> [WHAT IS EXPECTED]:
Among the entries below, tally each line where the word "filter" appears and state only the total.

.....

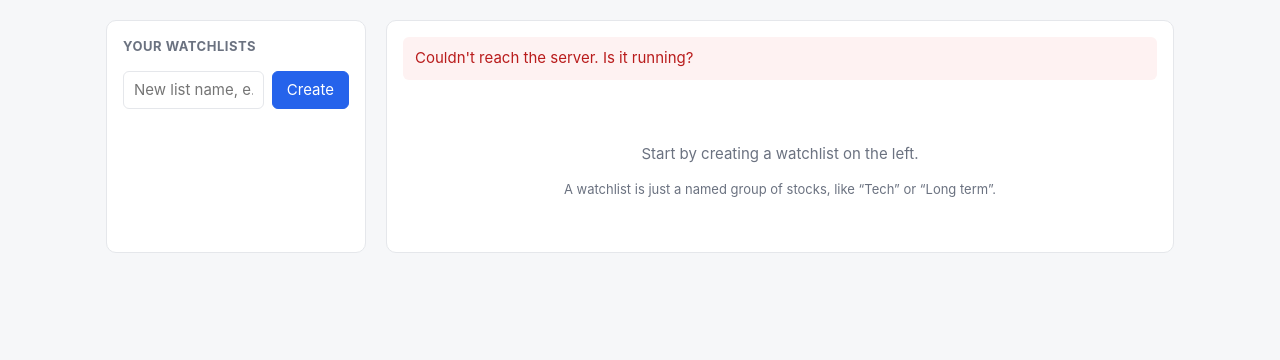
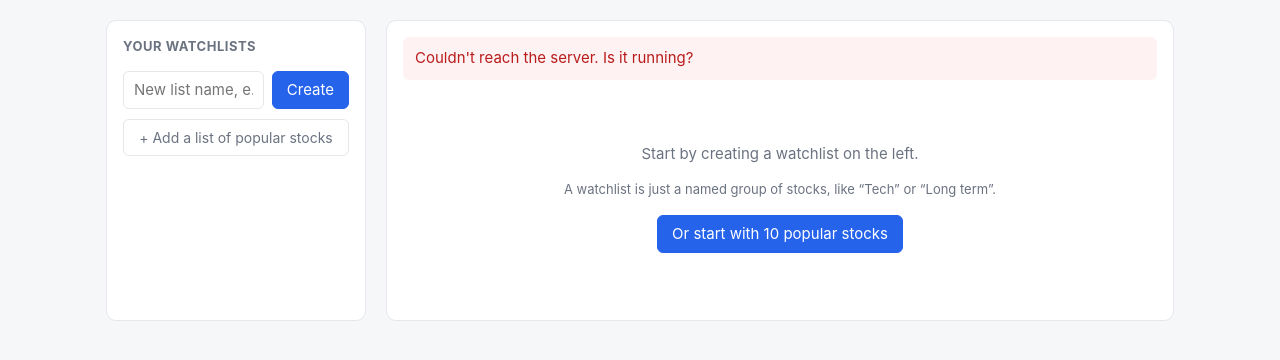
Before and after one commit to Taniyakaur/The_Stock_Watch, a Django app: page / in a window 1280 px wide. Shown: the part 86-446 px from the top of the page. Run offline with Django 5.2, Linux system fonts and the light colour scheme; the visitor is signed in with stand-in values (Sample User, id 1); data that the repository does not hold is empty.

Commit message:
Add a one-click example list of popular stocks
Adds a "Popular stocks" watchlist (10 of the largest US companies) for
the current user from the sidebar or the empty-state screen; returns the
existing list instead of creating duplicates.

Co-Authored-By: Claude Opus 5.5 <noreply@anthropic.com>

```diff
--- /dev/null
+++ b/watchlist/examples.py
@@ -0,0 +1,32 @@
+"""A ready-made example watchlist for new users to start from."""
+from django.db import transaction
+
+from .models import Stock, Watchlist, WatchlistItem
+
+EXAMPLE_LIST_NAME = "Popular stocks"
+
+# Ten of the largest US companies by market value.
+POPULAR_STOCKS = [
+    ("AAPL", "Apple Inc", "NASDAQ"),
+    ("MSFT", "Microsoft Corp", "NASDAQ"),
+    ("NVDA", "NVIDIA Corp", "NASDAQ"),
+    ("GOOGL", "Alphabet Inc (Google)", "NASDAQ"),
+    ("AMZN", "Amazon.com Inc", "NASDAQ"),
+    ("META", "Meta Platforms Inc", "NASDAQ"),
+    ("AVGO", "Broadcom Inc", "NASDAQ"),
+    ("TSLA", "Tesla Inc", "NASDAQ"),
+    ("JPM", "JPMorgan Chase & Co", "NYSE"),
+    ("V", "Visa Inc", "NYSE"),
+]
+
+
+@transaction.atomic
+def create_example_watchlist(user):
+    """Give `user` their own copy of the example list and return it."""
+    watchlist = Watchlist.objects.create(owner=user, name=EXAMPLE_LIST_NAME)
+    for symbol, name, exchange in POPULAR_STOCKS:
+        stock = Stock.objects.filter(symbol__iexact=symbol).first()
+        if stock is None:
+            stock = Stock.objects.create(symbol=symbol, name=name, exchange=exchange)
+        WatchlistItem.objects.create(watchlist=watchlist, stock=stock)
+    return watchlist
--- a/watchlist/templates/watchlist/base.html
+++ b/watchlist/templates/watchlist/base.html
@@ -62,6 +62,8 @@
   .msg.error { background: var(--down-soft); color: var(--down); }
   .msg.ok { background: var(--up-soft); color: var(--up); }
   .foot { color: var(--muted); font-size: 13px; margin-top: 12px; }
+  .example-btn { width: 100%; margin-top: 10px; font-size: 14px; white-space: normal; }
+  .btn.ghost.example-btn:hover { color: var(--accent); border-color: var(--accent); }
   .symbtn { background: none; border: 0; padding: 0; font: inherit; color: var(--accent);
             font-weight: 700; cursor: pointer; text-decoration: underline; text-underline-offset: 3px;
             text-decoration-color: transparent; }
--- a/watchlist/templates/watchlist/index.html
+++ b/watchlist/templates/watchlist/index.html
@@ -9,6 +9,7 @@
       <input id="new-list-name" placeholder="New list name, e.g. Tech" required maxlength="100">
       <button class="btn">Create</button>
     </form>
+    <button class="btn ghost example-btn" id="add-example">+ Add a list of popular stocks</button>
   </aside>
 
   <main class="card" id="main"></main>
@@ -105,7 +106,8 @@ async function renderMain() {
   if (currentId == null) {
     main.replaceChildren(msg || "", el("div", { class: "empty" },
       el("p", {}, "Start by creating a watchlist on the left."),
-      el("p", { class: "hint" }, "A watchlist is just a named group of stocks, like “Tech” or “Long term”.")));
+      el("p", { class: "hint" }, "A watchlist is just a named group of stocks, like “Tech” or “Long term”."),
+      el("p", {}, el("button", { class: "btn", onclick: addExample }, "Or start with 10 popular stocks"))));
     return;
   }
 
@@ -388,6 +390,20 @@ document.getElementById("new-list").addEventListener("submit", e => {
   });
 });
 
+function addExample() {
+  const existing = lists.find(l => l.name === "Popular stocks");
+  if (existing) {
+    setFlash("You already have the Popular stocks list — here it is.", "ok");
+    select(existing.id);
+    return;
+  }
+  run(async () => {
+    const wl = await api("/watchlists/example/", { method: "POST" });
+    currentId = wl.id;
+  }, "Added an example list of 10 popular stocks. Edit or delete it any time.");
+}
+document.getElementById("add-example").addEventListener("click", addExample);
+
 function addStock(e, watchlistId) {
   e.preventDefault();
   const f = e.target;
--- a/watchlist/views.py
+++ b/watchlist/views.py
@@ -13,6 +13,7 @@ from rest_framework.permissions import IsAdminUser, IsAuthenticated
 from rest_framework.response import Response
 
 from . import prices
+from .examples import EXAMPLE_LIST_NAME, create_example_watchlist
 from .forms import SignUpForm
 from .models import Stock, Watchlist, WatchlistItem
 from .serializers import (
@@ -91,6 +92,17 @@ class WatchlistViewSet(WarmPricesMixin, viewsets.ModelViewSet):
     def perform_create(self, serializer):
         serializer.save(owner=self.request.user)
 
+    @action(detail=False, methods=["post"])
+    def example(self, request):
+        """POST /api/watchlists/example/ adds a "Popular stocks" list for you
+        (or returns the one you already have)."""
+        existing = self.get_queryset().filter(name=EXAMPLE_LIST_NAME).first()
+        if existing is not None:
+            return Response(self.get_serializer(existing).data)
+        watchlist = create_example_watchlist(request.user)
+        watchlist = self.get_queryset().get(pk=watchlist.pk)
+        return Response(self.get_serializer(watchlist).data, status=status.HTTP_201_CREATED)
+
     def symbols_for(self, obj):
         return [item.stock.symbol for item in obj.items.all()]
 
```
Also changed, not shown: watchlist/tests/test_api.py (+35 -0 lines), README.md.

.....

> [TASK RESPONSE]:
2